As with many other government officials, Mr Obama intimated that the powder keg of emotions may in part be stirred by the media. “There is inevitably going to be some negative reaction and it will make for good TV,” he said, exactly recognising what viewers were seeing at that moment.

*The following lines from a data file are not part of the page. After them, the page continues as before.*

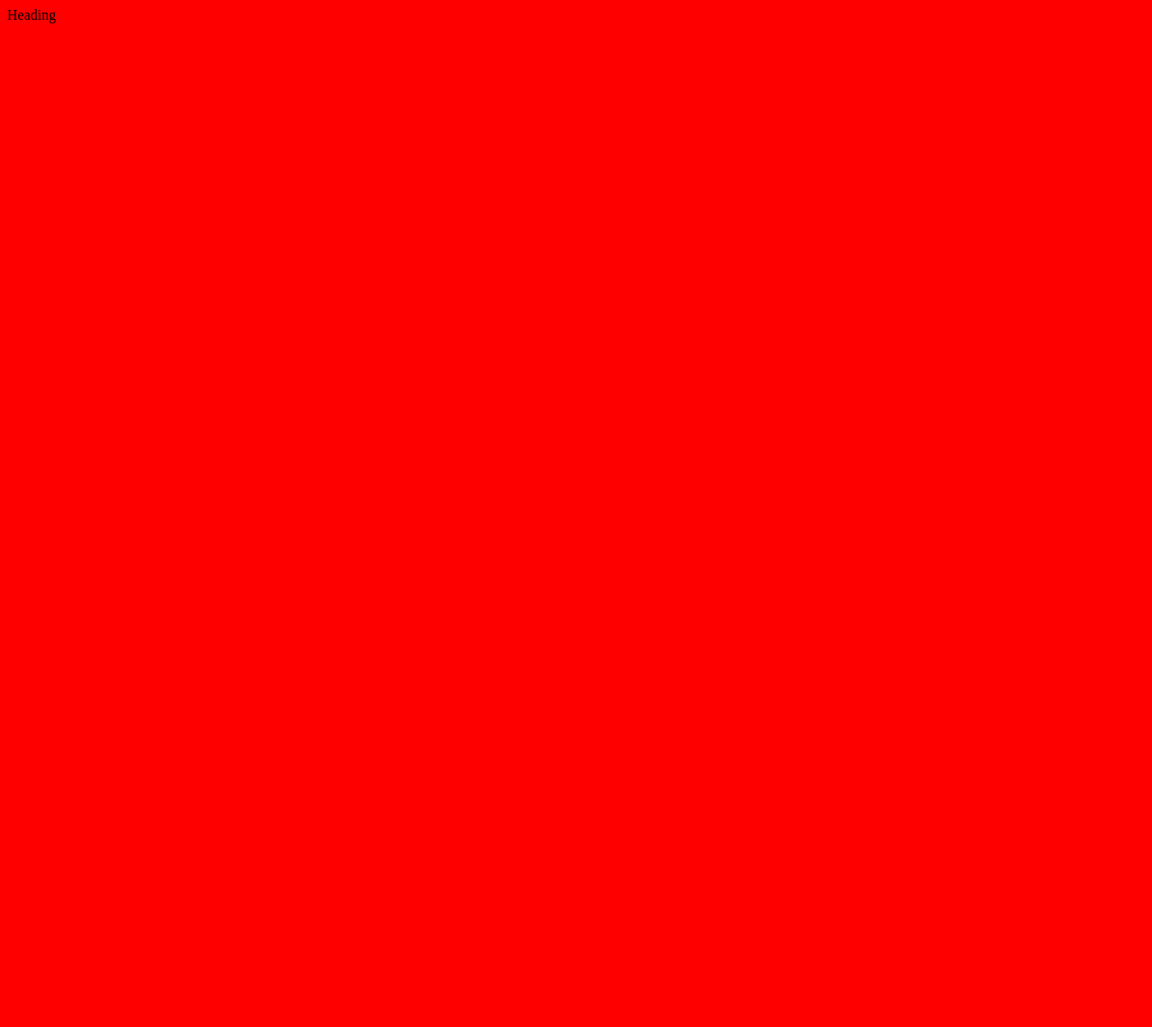
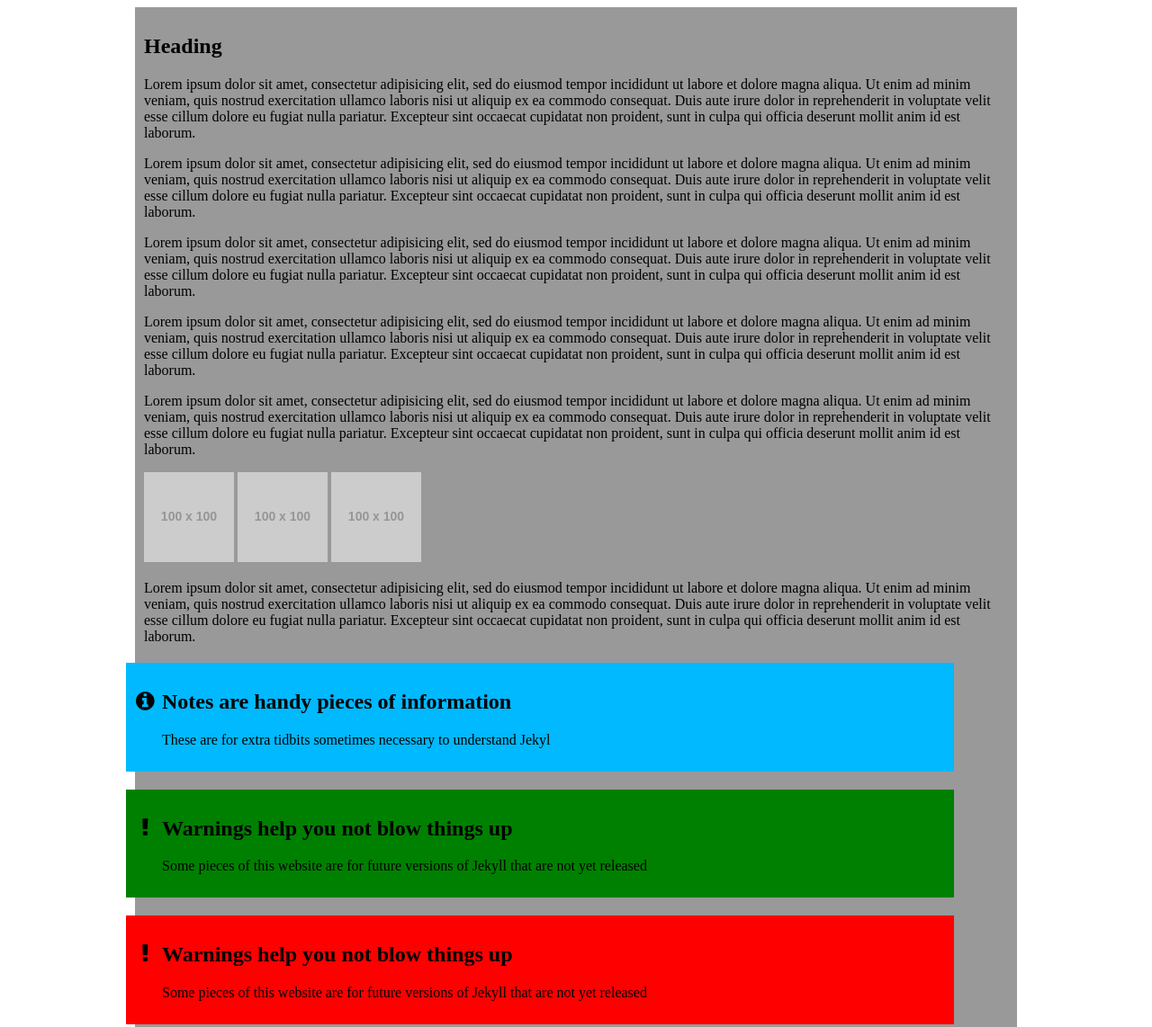
Before and after one commit to Millen-yoobee/fixednav, a plain HTML site: page index.html in a window 1280 px wide. Shown: the top 1142 px of the page at 90% size. Before the commit the page ends 800 px from the top, so only its background shows below. Drawn offline with Linux system fonts and the light colour scheme; placeholder pictures from the web are drawn by us.

Commit message:
Add Jekyll-like tool tip bubbles

```diff
--- a/css/styles.css
+++ b/css/styles.css
@@ -1,9 +1,44 @@
-body {
+/*body {
 
-	background-color: #ff0000; /*New company color*/
+	background-color: #ff0000; New company color
 
 	/*This is a comment line in a css file.*/
 
 
 
+
+main {
+	width: 960px;
+	margin: 0 auto;
+	background-color: #999999;
+	padding: 10px;
 }
+.tip {
+/*	background-color:  #00b9ff;
+*/	padding: 10px;
+	padding-left: 40px;
+	position: relative;
+	right: 40px;   /*  or left: -20px;*/
+	margin: 20px;
+}
+.tip i {
+	font-size: 24px;
+	position: absolute;
+	top: 30px;
+	left: 11px;
+}
+.info {
+	background-color: #00b9ff;
+}
+.success {
+	background-color: green;
+}
+.warning {
+	background-color:  red;
+}
+.success i {
+	left: 17px;
+}
+.warning i {
+	left: 17px;
+}
--- a/index.html
+++ b/index.html
@@ -9,13 +9,99 @@
 		<title> Home </title>
 		<meta name="description" content="Between 150 and 160 characters">
 		<link rel="stylesheet" href="css/styles.css">
-
+		<link rel="stylesheet" href="https://maxcdn.bootstrapcdn.com/font-awesome/4.5.0/css/font-awesome.min.css">
 	</head>
 
 
 	<body>
-			Heading
+	 <main>
 			<!-- Main content goes here -->
 
+		<h2> 		Heading</h2>
+
+		<p>
+		Lorem ipsum dolor sit amet, consectetur adipisicing elit, sed do eiusmod
+		tempor incididunt ut labore et dolore magna aliqua. Ut enim ad minim veniam,
+		quis nostrud exercitation ullamco laboris nisi ut aliquip ex ea commodo
+		consequat. Duis aute irure dolor in reprehenderit in voluptate velit esse
+		cillum dolore eu fugiat nulla pariatur. Excepteur sint occaecat cupidatat non
+		proident, sunt in culpa qui officia deserunt mollit anim id est laborum.
+
+		</p>
+		<p>
+		Lorem ipsum dolor sit amet, consectetur adipisicing elit, sed do eiusmod
+		tempor incididunt ut labore et dolore magna aliqua. Ut enim ad minim veniam,
+		quis nostrud exercitation ullamco laboris nisi ut aliquip ex ea commodo
+		consequat. Duis aute irure dolor in reprehenderit in voluptate velit esse
+		cillum dolore eu fugiat nulla pariatur. Excepteur sint occaecat cupidatat non
+		proident, sunt in culpa qui officia deserunt mollit anim id est laborum.
+
+		</p>
+		<p>
+		Lorem ipsum dolor sit amet, consectetur adipisicing elit, sed do eiusmod
+		tempor incididunt ut labore et dolore magna aliqua. Ut enim ad minim veniam,
+		quis nostrud exercitation ullamco laboris nisi ut aliquip ex ea commodo
+		consequat. Duis aute irure dolor in reprehenderit in voluptate velit esse
+		cillum dolore eu fugiat nulla pariatur. Excepteur sint occaecat cupidatat non
+		proident, sunt in culpa qui officia deserunt mollit anim id est laborum.
+
+		</p>
+		<p>
+		Lorem ipsum dolor sit amet, consectetur adipisicing elit, sed do eiusmod
+		tempor incididunt ut labore et dolore magna aliqua. Ut enim ad minim veniam,
+		quis nostrud exercitation ullamco laboris nisi ut aliquip ex ea commodo
+		consequat. Duis aute irure dolor in reprehenderit in voluptate velit esse
+		cillum dolore eu fugiat nulla pariatur. Excepteur sint occaecat cupidatat non
+		proident, sunt in culpa qui officia deserunt mollit anim id est laborum.
+
+		</p>
+		<p>
+		Lorem ipsum dolor sit amet, consectetur adipisicing elit, sed do eiusmod
+		tempor incididunt ut labore et dolore magna aliqua. Ut enim ad minim veniam,
+		quis nostrud exercitation ullamco laboris nisi ut aliquip ex ea commodo
+		consequat. Duis aute irure dolor in reprehenderit in voluptate velit esse
+		cillum dolore eu fugiat nulla pariatur. Excepteur sint occaecat cupidatat non
+		proident, sunt in culpa qui officia deserunt mollit anim id est laborum.
+
+		</p>
+		<img src="http://placehold.it/100x100" alt>
+		<img src="http://placehold.it/100x100" alt>
+		<img src="http://placehold.it/100x100" alt>
+
+		<p>
+			Lorem ipsum dolor sit amet, consectetur adipisicing elit, sed do eiusmod
+			tempor incididunt ut labore et dolore magna aliqua. Ut enim ad minim veniam,
+			quis nostrud exercitation ullamco laboris nisi ut aliquip ex ea commodo
+			consequat. Duis aute irure dolor in reprehenderit in voluptate velit esse
+			cillum dolore eu fugiat nulla pariatur. Excepteur sint occaecat cupidatat non
+			proident, sunt in culpa qui officia deserunt mollit anim id est laborum.
+		</p>
+
+		<aside class="tip info">   <!-- not a critical element   -->
+
+			<h2> Notes are handy pieces of information			</h2>
+			<p> These are for extra tidbits sometimes necessary to understand Jekyl </p>
+
+			<i class="fa fa-info-circle"></i>
+		</aside>
+
+		<aside class="tip success">   <!-- not a critical element   -->
+
+			<h2> Warnings help you not blow things up			</h2>
+			<p> Some pieces of this website are for future versions of Jekyll that are not yet released </p>
+
+			<i class="fa fa-exclamation"></i>
+		</aside>
+
+		<aside class="tip warning">   <!-- not a critical element   -->
+
+			<h2> Warnings help you not blow things up			</h2>
+			<p> Some pieces of this website are for future versions of Jekyll that are not yet released </p>
+
+			<i class="fa fa-exclamation"></i>
+		</aside>
+
+	   </main>
 	</body>
+
 </html>
```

Because the Ferguson tragedy has been so thickly overlaid with the narrative of racial tensions in America, Mr Obama, as the country’s first black president, may have felt obliged to come in front of the cameras at this moment even though he has in the past flinched from injecting his own race into public affairs.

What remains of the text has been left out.